== Records for the exercise ==
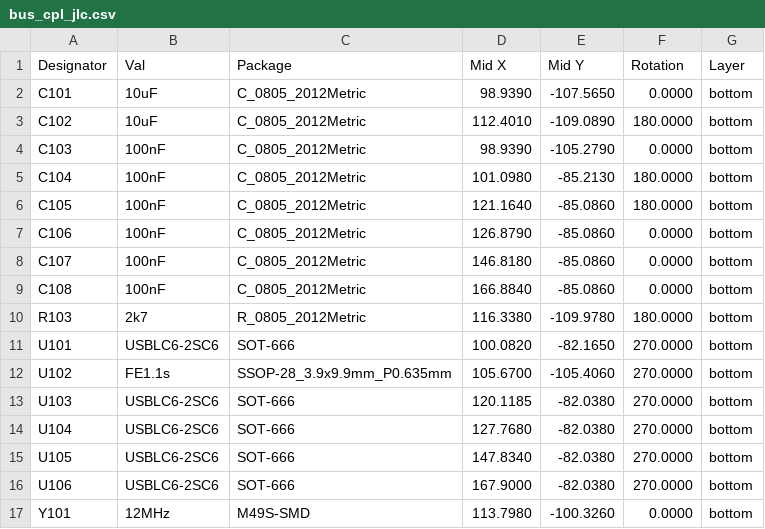
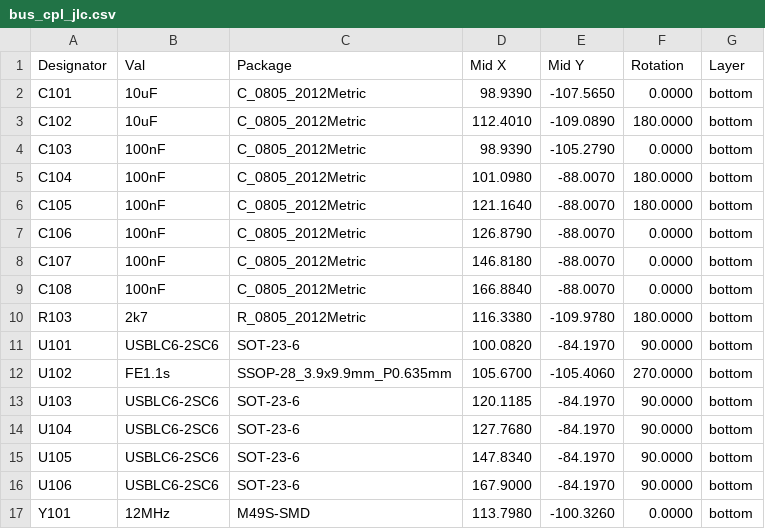
Before and after one commit to OE5XRX/RemoteStation, a CSV file: pcb/bus/JLCPCB/bus_cpl_jlc.csv, drawn as a sheet.

```diff
--- a/pcb/bus/JLCPCB/bus_cpl_jlc.csv
+++ b/pcb/bus/JLCPCB/bus_cpl_jlc.csv
@@ -4,14 +4,14 @@ Designator,Val,Package,Mid X,Mid Y,Rotation,Layer
 "C103","100nF","C_0805_2012Metric",98.9390,-105.2790,0.0000,bottom
-"C104","100nF","C_0805_2012Metric",101.0980,-85.2130,180.0000,bottom
-"C105","100nF","C_0805_2012Metric",121.1640,-85.0860,180.0000,bottom
-"C106","100nF","C_0805_2012Metric",126.8790,-85.0860,0.0000,bottom
-"C107","100nF","C_0805_2012Metric",146.8180,-85.0860,0.0000,bottom
-"C108","100nF","C_0805_2012Metric",166.8840,-85.0860,0.0000,bottom
+"C104","100nF","C_0805_2012Metric",101.0980,-88.0070,180.0000,bottom
+"C105","100nF","C_0805_2012Metric",121.1640,-88.0070,180.0000,bottom
+"C106","100nF","C_0805_2012Metric",126.8790,-88.0070,0.0000,bottom
+"C107","100nF","C_0805_2012Metric",146.8180,-88.0070,0.0000,bottom
+"C108","100nF","C_0805_2012Metric",166.8840,-88.0070,0.0000,bottom
 "R103","2k7","R_0805_2012Metric",116.3380,-109.9780,180.0000,bottom
-"U101","USBLC6-2SC6","SOT-666",100.0820,-82.1650,270.0000,bottom
+"U101","USBLC6-2SC6","SOT-23-6",100.0820,-84.1970,90.0000,bottom
 "U102","FE1.1s","SSOP-28_3.9x9.9mm_P0.635mm",105.6700,-105.4060,270.0000,bottom
-"U103","USBLC6-2SC6","SOT-666",120.1185,-82.0380,270.0000,bottom
-"U104","USBLC6-2SC6","SOT-666",127.7680,-82.0380,270.0000,bottom
-"U105","USBLC6-2SC6","SOT-666",147.8340,-82.0380,270.0000,bottom
-"U106","USBLC6-2SC6","SOT-666",167.9000,-82.0380,270.0000,bottom
+"U103","USBLC6-2SC6","SOT-23-6",120.1185,-84.1970,90.0000,bottom
+"U104","USBLC6-2SC6","SOT-23-6",127.7680,-84.1970,90.0000,bottom
+"U105","USBLC6-2SC6","SOT-23-6",147.8340,-84.1970,90.0000,bottom
+"U106","USBLC6-2SC6","SOT-23-6",167.9000,-84.1970,90.0000,bottom
 "Y101","12MHz","M49S-SMD",113.7980,-100.3260,0.0000,bottom
```
Also changed, not shown: pcb/bus/JLCPCB/bus_bom_jlc.csv, pcb/bus/bus-bom.csv, 36 other files.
===
A word-for-word copy of all the records above is required, with the pictures left out.

Before and after one commit to OE5XRX/RemoteStation, a CSV file: pcb/bus/JLCPCB/bus_cpl_jlc.csv, drawn as a sheet.

```diff
--- a/pcb/bus/JLCPCB/bus_cpl_jlc.csv
+++ b/pcb/bus/JLCPCB/bus_cpl_jlc.csv
@@ -4,14 +4,14 @@ Designator,Val,Package,Mid X,Mid Y,Rotation,Layer
 "C103","100nF","C_0805_2012Metric",98.9390,-105.2790,0.0000,bottom
-"C104","100nF","C_0805_2012Metric",101.0980,-85.2130,180.0000,bottom
-"C105","100nF","C_0805_2012Metric",121.1640,-85.0860,180.0000,bottom
-"C106","100nF","C_0805_2012Metric",126.8790,-85.0860,0.0000,bottom
-"C107","100nF","C_0805_2012Metric",146.8180,-85.0860,0.0000,bottom
-"C108","100nF","C_0805_2012Metric",166.8840,-85.0860,0.0000,bottom
+"C104","100nF","C_0805_2012Metric",101.0980,-88.0070,180.0000,bottom
+"C105","100nF","C_0805_2012Metric",121.1640,-88.0070,180.0000,bottom
+"C106","100nF","C_0805_2012Metric",126.8790,-88.0070,0.0000,bottom
+"C107","100nF","C_0805_2012Metric",146.8180,-88.0070,0.0000,bottom
+"C108","100nF","C_0805_2012Metric",166.8840,-88.0070,0.0000,bottom
 "R103","2k7","R_0805_2012Metric",116.3380,-109.9780,180.0000,bottom
-"U101","USBLC6-2SC6","SOT-666",100.0820,-82.1650,270.0000,bottom
+"U101","USBLC6-2SC6","SOT-23-6",100.0820,-84.1970,90.0000,bottom
 "U102","FE1.1s","SSOP-28_3.9x9.9mm_P0.635mm",105.6700,-105.4060,270.0000,bottom
-"U103","USBLC6-2SC6","SOT-666",120.1185,-82.0380,270.0000,bottom
-"U104","USBLC6-2SC6","SOT-666",127.7680,-82.0380,270.0000,bottom
-"U105","USBLC6-2SC6","SOT-666",147.8340,-82.0380,270.0000,bottom
-"U106","USBLC6-2SC6","SOT-666",167.9000,-82.0380,270.0000,bottom
+"U103","USBLC6-2SC6","SOT-23-6",120.1185,-84.1970,90.0000,bottom
+"U104","USBLC6-2SC6","SOT-23-6",127.7680,-84.1970,90.0000,bottom
+"U105","USBLC6-2SC6","SOT-23-6",147.8340,-84.1970,90.0000,bottom
+"U106","USBLC6-2SC6","SOT-23-6",167.9000,-84.1970,90.0000,bottom
 "Y101","12MHz","M49S-SMD",113.7980,-100.3260,0.0000,bottom
```
Also changed, not shown: pcb/bus/JLCPCB/bus_bom_jlc.csv, pcb/bus/bus-bom.csv, 36 other files.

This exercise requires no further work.